[Records from a dataset]:
++++++

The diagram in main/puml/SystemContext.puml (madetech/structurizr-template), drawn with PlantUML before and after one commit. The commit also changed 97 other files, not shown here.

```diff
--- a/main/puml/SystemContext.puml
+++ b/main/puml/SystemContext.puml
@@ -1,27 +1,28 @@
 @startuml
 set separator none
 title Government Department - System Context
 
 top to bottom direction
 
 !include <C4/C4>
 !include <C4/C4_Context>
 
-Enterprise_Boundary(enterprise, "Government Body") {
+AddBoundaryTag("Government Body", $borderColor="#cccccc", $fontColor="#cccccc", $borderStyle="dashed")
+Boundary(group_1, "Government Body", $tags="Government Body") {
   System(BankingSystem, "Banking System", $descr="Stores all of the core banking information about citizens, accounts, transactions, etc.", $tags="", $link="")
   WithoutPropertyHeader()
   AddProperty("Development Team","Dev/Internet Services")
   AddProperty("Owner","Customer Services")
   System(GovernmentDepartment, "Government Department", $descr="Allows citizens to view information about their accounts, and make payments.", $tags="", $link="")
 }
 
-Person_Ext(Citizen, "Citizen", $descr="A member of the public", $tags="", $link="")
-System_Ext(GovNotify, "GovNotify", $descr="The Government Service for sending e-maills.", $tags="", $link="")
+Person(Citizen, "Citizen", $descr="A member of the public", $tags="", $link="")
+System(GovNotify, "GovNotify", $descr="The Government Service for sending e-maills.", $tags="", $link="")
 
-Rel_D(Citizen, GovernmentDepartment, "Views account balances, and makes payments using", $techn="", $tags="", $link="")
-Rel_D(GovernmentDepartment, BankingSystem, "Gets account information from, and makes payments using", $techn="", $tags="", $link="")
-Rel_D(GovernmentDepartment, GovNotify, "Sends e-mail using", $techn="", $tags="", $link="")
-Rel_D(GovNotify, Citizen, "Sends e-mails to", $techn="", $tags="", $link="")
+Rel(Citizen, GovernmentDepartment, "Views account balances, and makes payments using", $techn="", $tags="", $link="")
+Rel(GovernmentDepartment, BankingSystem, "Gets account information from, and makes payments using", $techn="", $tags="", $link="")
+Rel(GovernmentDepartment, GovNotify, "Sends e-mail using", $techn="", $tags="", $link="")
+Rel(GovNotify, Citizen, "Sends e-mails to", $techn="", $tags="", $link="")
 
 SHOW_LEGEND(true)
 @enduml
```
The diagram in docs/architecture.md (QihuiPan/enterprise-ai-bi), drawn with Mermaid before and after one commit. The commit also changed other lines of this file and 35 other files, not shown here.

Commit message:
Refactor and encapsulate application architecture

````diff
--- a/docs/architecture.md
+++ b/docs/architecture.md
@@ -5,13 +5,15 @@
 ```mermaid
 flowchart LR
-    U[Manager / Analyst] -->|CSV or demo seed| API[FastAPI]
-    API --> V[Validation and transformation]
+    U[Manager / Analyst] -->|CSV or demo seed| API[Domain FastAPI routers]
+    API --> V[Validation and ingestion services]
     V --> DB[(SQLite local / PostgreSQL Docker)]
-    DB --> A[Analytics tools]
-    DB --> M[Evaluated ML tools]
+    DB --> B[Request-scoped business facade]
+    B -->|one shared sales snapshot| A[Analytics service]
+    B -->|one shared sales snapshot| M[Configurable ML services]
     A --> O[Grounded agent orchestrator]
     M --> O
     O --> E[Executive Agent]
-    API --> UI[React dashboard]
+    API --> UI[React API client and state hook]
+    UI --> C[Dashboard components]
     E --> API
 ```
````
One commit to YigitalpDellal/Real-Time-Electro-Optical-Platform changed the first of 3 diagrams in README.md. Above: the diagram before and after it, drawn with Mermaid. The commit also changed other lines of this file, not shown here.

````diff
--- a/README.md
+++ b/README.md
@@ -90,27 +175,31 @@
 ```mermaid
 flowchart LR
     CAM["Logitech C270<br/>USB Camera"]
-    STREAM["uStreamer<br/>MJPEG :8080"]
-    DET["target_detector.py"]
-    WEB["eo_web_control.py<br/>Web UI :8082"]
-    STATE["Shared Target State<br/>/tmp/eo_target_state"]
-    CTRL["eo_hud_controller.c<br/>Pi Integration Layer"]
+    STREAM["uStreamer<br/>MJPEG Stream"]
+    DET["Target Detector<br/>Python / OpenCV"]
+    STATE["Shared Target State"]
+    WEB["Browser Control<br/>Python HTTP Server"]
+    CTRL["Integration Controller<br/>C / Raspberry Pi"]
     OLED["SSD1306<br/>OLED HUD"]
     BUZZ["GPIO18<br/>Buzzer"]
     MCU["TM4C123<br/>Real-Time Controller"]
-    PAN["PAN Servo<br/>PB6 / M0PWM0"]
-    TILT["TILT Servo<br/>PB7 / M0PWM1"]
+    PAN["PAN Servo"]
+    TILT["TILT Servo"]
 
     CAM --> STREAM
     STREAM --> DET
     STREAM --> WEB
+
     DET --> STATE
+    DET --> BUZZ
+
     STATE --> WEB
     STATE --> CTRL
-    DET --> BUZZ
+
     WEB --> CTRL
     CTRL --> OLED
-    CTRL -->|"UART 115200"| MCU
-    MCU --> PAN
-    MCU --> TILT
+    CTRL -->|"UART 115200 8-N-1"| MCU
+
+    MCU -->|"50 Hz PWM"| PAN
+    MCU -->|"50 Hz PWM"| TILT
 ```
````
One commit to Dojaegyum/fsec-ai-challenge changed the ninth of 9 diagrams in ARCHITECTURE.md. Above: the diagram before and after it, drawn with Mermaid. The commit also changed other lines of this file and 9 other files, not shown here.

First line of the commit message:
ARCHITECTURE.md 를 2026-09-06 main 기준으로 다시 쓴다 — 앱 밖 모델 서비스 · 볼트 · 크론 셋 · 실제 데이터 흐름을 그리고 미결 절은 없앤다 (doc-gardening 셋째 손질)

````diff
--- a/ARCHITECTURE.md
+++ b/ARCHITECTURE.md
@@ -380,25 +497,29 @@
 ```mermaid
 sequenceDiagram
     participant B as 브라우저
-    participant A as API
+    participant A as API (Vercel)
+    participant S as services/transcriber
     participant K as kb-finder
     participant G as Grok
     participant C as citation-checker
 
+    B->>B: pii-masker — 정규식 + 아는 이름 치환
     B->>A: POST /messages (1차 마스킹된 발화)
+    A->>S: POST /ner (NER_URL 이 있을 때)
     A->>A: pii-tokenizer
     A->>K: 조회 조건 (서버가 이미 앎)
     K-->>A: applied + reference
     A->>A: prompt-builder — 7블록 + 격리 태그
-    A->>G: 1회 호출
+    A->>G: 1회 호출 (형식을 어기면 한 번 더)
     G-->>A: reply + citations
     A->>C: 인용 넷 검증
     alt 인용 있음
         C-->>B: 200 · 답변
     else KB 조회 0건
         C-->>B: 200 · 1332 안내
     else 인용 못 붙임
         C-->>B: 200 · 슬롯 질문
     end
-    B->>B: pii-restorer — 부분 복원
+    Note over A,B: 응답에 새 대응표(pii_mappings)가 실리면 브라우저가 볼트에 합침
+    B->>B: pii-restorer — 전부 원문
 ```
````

++++++

[WHAT THE TASK ASKS]:
The entries above are to be output exactly as they appear.

[TASK ANSWER]:
The diagram in main/puml/SystemContext.puml (madetech/structurizr-template), drawn with PlantUML before and after one commit. The commit also changed 97 other files, not shown here.

```diff
--- a/main/puml/SystemContext.puml
+++ b/main/puml/SystemContext.puml
@@ -1,27 +1,28 @@
 @startuml
 set separator none
 title Government Department - System Context
 
 top to bottom direction
 
 !include <C4/C4>
 !include <C4/C4_Context>
 
-Enterprise_Boundary(enterprise, "Government Body") {
+AddBoundaryTag("Government Body", $borderColor="#cccccc", $fontColor="#cccccc", $borderStyle="dashed")
+Boundary(group_1, "Government Body", $tags="Government Body") {
   System(BankingSystem, "Banking System", $descr="Stores all of the core banking information about citizens, accounts, transactions, etc.", $tags="", $link="")
   WithoutPropertyHeader()
   AddProperty("Development Team","Dev/Internet Services")
   AddProperty("Owner","Customer Services")
   System(GovernmentDepartment, "Government Department", $descr="Allows citizens to view information about their accounts, and make payments.", $tags="", $link="")
 }
 
-Person_Ext(Citizen, "Citizen", $descr="A member of the public", $tags="", $link="")
-System_Ext(GovNotify, "GovNotify", $descr="The Government Service for sending e-maills.", $tags="", $link="")
+Person(Citizen, "Citizen", $descr="A member of the public", $tags="", $link="")
+System(GovNotify, "GovNotify", $descr="The Government Service for sending e-maills.", $tags="", $link="")
 
-Rel_D(Citizen, GovernmentDepartment, "Views account balances, and makes payments using", $techn="", $tags="", $link="")
-Rel_D(GovernmentDepartment, BankingSystem, "Gets account information from, and makes payments using", $techn="", $tags="", $link="")
-Rel_D(GovernmentDepartment, GovNotify, "Sends e-mail using", $techn="", $tags="", $link="")
-Rel_D(GovNotify, Citizen, "Sends e-mails to", $techn="", $tags="", $link="")
+Rel(Citizen, GovernmentDepartment, "Views account balances, and makes payments using", $techn="", $tags="", $link="")
+Rel(GovernmentDepartment, BankingSystem, "Gets account information from, and makes payments using", $techn="", $tags="", $link="")
+Rel(GovernmentDepartment, GovNotify, "Sends e-mail using", $techn="", $tags="", $link="")
+Rel(GovNotify, Citizen, "Sends e-mails to", $techn="", $tags="", $link="")
 
 SHOW_LEGEND(true)
 @enduml
```
The diagram in docs/architecture.md (QihuiPan/enterprise-ai-bi), drawn with Mermaid before and after one commit. The commit also changed other lines of this file and 35 other files, not shown here.

Commit message:
Refactor and encapsulate application architecture

````diff
--- a/docs/architecture.md
+++ b/docs/architecture.md
@@ -5,13 +5,15 @@
 ```mermaid
 flowchart LR
-    U[Manager / Analyst] -->|CSV or demo seed| API[FastAPI]
-    API --> V[Validation and transformation]
+    U[Manager / Analyst] -->|CSV or demo seed| API[Domain FastAPI routers]
+    API --> V[Validation and ingestion services]
     V --> DB[(SQLite local / PostgreSQL Docker)]
-    DB --> A[Analytics tools]
-    DB --> M[Evaluated ML tools]
+    DB --> B[Request-scoped business facade]
+    B -->|one shared sales snapshot| A[Analytics service]
+    B -->|one shared sales snapshot| M[Configurable ML services]
     A --> O[Grounded agent orchestrator]
     M --> O
     O --> E[Executive Agent]
-    API --> UI[React dashboard]
+    API --> UI[React API client and state hook]
+    UI --> C[Dashboard components]
     E --> API
 ```
````
One commit to YigitalpDellal/Real-Time-Electro-Optical-Platform changed the first of 3 diagrams in README.md. Above: the diagram before and after it, drawn with Mermaid. The commit also changed other lines of this file, not shown here.

````diff
--- a/README.md
+++ b/README.md
@@ -90,27 +175,31 @@
 ```mermaid
 flowchart LR
     CAM["Logitech C270<br/>USB Camera"]
-    STREAM["uStreamer<br/>MJPEG :8080"]
-    DET["target_detector.py"]
-    WEB["eo_web_control.py<br/>Web UI :8082"]
-    STATE["Shared Target State<br/>/tmp/eo_target_state"]
-    CTRL["eo_hud_controller.c<br/>Pi Integration Layer"]
+    STREAM["uStreamer<br/>MJPEG Stream"]
+    DET["Target Detector<br/>Python / OpenCV"]
+    STATE["Shared Target State"]
+    WEB["Browser Control<br/>Python HTTP Server"]
+    CTRL["Integration Controller<br/>C / Raspberry Pi"]
     OLED["SSD1306<br/>OLED HUD"]
     BUZZ["GPIO18<br/>Buzzer"]
     MCU["TM4C123<br/>Real-Time Controller"]
-    PAN["PAN Servo<br/>PB6 / M0PWM0"]
-    TILT["TILT Servo<br/>PB7 / M0PWM1"]
+    PAN["PAN Servo"]
+    TILT["TILT Servo"]
 
     CAM --> STREAM
     STREAM --> DET
     STREAM --> WEB
+
     DET --> STATE
+    DET --> BUZZ
+
     STATE --> WEB
     STATE --> CTRL
-    DET --> BUZZ
+
     WEB --> CTRL
     CTRL --> OLED
-    CTRL -->|"UART 115200"| MCU
-    MCU --> PAN
-    MCU --> TILT
+    CTRL -->|"UART 115200 8-N-1"| MCU
+
+    MCU -->|"50 Hz PWM"| PAN
+    MCU -->|"50 Hz PWM"| TILT
 ```
````
One commit to Dojaegyum/fsec-ai-challenge changed the ninth of 9 diagrams in ARCHITECTURE.md. Above: the diagram before and after it, drawn with Mermaid. The commit also changed other lines of this file and 9 other files, not shown here.

First line of the commit message:
ARCHITECTURE.md 를 2026-09-06 main 기준으로 다시 쓴다 — 앱 밖 모델 서비스 · 볼트 · 크론 셋 · 실제 데이터 흐름을 그리고 미결 절은 없앤다 (doc-gardening 셋째 손질)

````diff
--- a/ARCHITECTURE.md
+++ b/ARCHITECTURE.md
@@ -380,25 +497,29 @@
 ```mermaid
 sequenceDiagram
     participant B as 브라우저
-    participant A as API
+    participant A as API (Vercel)
+    participant S as services/transcriber
     participant K as kb-finder
     participant G as Grok
     participant C as citation-checker
 
+    B->>B: pii-masker — 정규식 + 아는 이름 치환
     B->>A: POST /messages (1차 마스킹된 발화)
+    A->>S: POST /ner (NER_URL 이 있을 때)
     A->>A: pii-tokenizer
     A->>K: 조회 조건 (서버가 이미 앎)
     K-->>A: applied + reference
     A->>A: prompt-builder — 7블록 + 격리 태그
-    A->>G: 1회 호출
+    A->>G: 1회 호출 (형식을 어기면 한 번 더)
     G-->>A: reply + citations
     A->>C: 인용 넷 검증
     alt 인용 있음
         C-->>B: 200 · 답변
     else KB 조회 0건
         C-->>B: 200 · 1332 안내
     else 인용 못 붙임
         C-->>B: 200 · 슬롯 질문
     end
-    B->>B: pii-restorer — 부분 복원
+    Note over A,B: 응답에 새 대응표(pii_mappings)가 실리면 브라우저가 볼트에 합침
+    B->>B: pii-restorer — 전부 원문
 ```
````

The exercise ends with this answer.